— Listed entries —
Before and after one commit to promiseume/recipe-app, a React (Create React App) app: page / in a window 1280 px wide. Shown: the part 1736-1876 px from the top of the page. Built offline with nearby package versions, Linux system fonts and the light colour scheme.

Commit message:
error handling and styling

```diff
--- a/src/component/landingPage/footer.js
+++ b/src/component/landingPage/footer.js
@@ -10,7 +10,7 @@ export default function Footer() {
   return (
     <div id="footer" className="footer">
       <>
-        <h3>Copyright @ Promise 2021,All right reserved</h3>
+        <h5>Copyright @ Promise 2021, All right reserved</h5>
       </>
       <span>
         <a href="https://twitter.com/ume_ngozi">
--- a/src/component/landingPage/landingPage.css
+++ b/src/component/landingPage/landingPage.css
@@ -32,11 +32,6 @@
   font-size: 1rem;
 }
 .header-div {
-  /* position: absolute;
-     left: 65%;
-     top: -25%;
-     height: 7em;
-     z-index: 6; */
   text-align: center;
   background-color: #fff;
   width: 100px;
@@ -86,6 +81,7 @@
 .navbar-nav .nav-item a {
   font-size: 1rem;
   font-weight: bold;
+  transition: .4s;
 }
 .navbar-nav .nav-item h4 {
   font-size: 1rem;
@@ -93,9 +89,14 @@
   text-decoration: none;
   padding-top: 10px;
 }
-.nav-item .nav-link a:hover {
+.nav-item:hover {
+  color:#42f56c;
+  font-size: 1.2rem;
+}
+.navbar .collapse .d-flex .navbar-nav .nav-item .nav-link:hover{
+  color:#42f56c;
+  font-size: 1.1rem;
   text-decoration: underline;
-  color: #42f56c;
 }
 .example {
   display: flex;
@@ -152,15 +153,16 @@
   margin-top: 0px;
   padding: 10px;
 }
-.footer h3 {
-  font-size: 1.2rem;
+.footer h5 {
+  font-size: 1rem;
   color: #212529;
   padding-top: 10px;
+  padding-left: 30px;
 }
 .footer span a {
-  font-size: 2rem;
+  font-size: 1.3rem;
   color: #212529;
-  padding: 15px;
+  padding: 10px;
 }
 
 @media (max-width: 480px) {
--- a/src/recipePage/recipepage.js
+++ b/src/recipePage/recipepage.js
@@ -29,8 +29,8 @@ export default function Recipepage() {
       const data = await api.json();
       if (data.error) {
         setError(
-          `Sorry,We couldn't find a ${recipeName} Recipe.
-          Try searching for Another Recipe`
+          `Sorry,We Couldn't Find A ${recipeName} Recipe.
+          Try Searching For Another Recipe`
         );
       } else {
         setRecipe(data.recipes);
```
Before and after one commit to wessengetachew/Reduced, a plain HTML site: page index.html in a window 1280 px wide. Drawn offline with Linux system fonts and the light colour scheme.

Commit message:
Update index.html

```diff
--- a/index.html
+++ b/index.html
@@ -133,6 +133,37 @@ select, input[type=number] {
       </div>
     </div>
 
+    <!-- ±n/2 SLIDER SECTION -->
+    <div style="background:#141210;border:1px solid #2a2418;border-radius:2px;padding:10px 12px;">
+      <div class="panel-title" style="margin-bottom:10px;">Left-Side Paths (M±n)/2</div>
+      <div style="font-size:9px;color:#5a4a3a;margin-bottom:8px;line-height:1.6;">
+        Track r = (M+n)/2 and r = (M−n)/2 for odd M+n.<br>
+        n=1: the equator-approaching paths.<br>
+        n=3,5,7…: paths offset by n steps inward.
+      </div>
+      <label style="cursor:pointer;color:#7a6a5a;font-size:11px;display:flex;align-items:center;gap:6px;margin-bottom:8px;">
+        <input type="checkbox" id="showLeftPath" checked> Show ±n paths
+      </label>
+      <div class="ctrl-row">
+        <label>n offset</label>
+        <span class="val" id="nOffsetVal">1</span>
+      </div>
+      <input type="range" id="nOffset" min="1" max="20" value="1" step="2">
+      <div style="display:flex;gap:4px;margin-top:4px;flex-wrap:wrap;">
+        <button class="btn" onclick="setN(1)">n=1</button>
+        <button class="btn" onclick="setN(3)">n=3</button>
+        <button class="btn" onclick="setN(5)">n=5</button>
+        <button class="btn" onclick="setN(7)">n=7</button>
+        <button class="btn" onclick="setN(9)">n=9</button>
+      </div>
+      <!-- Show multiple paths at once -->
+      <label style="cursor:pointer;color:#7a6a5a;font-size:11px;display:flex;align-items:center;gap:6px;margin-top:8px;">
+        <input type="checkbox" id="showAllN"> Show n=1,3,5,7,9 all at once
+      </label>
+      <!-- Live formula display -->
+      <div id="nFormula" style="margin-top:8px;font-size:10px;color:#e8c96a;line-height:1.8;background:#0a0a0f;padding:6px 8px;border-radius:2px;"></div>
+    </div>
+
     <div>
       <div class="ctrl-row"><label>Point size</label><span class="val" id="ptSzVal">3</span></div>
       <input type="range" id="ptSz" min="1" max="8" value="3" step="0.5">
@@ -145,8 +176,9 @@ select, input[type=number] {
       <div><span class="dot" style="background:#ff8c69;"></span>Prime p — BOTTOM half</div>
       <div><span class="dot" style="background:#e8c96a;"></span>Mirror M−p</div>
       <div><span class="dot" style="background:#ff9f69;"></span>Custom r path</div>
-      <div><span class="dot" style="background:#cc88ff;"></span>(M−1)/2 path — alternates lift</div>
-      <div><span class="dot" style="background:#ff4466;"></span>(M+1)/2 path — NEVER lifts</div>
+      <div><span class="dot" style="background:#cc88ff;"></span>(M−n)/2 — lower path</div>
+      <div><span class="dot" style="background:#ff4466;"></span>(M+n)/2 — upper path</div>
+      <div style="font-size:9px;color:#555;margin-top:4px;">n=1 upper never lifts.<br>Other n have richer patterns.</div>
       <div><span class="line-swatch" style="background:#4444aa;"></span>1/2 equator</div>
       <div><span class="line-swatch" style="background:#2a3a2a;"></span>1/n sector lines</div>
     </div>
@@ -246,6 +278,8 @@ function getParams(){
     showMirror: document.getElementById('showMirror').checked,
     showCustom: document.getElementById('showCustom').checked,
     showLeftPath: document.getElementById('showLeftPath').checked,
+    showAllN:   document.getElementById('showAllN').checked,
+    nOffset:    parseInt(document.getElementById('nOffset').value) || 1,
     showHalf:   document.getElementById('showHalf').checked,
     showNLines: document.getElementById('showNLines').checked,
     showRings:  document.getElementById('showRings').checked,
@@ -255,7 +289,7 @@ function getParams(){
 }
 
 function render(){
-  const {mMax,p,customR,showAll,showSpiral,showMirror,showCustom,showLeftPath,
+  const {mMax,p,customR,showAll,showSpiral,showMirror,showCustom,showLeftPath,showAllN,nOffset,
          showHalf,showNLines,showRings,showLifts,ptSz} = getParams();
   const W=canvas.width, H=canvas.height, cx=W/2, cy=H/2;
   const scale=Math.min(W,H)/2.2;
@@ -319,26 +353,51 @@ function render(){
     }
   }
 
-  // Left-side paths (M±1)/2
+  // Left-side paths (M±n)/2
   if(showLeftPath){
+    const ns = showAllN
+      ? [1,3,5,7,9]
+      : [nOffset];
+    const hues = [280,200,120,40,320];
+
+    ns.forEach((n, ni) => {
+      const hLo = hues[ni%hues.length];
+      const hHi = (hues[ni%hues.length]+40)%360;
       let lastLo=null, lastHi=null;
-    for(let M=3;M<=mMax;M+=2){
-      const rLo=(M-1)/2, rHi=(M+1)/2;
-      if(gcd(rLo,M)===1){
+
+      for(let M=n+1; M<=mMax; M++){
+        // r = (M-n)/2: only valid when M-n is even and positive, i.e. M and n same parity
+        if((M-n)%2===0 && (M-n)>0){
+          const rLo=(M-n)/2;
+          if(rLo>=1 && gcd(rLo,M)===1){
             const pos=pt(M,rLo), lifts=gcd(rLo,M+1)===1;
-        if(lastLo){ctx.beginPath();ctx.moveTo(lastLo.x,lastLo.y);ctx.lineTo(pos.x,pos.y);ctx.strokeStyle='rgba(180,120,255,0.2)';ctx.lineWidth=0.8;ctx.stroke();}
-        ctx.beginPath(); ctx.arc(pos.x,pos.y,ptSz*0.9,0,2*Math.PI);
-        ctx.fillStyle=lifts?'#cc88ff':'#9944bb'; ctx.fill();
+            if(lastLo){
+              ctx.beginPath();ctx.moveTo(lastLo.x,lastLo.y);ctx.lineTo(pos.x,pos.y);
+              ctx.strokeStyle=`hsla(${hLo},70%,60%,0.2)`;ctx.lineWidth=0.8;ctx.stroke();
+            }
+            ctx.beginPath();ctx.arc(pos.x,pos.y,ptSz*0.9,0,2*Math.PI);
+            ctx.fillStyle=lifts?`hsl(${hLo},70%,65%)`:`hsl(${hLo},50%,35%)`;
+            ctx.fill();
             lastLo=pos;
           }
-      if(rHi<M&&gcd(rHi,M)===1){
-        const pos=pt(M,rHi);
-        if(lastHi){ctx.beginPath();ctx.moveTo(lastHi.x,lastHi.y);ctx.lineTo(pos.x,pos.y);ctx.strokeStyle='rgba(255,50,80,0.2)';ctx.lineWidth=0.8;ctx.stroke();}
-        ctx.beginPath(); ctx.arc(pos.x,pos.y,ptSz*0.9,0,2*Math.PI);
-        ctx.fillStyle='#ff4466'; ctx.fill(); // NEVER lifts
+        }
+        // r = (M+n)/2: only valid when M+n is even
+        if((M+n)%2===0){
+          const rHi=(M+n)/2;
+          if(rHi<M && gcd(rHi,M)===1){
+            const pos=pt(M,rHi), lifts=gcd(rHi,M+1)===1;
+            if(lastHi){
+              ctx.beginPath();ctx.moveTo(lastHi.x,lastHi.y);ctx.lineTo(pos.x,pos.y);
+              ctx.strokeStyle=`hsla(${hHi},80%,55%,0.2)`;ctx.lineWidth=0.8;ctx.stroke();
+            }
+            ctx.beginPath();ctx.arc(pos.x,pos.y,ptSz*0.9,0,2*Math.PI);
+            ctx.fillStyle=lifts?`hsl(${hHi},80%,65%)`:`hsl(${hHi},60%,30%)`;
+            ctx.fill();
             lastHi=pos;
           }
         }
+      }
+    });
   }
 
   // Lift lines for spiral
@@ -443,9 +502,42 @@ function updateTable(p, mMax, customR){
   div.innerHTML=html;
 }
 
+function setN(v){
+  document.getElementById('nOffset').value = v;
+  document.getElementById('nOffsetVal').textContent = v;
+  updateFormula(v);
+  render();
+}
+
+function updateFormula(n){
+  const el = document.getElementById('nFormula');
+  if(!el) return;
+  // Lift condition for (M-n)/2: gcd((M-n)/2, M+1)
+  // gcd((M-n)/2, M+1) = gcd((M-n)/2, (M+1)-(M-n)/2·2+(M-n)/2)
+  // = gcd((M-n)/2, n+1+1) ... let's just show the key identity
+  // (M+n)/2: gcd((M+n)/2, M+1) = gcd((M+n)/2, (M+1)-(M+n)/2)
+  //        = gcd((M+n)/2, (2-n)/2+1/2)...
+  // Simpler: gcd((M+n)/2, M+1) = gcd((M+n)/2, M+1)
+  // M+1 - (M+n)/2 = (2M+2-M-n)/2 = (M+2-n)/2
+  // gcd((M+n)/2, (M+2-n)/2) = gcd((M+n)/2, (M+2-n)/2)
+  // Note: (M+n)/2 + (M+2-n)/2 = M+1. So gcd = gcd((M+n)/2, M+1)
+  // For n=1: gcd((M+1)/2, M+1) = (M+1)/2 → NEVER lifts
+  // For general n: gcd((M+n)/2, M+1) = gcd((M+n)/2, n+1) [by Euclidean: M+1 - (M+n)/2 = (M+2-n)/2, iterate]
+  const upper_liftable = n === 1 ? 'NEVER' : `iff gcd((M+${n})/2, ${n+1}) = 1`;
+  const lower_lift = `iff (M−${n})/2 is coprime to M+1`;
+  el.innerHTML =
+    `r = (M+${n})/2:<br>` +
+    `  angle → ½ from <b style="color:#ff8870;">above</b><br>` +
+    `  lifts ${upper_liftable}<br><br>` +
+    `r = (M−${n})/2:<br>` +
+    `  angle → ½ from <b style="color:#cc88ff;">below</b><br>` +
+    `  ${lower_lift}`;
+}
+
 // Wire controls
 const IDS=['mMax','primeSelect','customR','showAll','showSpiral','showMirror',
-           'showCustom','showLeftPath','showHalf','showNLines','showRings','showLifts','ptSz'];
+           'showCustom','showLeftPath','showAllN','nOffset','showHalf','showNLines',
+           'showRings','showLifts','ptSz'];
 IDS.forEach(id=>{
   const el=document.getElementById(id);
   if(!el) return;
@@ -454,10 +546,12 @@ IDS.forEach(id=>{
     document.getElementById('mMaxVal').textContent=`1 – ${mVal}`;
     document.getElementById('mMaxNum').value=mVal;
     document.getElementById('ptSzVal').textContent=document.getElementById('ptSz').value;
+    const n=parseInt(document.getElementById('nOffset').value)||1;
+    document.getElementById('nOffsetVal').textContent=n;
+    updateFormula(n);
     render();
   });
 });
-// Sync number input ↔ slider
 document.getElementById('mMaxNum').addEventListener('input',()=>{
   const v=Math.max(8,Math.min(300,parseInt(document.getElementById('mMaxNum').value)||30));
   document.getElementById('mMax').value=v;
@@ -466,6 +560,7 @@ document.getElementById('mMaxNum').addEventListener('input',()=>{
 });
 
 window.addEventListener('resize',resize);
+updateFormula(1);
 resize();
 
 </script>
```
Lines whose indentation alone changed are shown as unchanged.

— Activity —
Collect the lines of the data that carry the word "type".

— Exercise output —
@@ -133,6 +133,37 @@ select, input[type=number] {
+        <input type="checkbox" id="showLeftPath" checked> Show ±n paths
+      <input type="range" id="nOffset" min="1" max="20" value="1" step="2">
+        <input type="checkbox" id="showAllN"> Show n=1,3,5,7,9 all at once
       <input type="range" id="ptSz" min="1" max="8" value="3" step="0.5">
@@ -145,8 +176,9 @@ select, input[type=number] {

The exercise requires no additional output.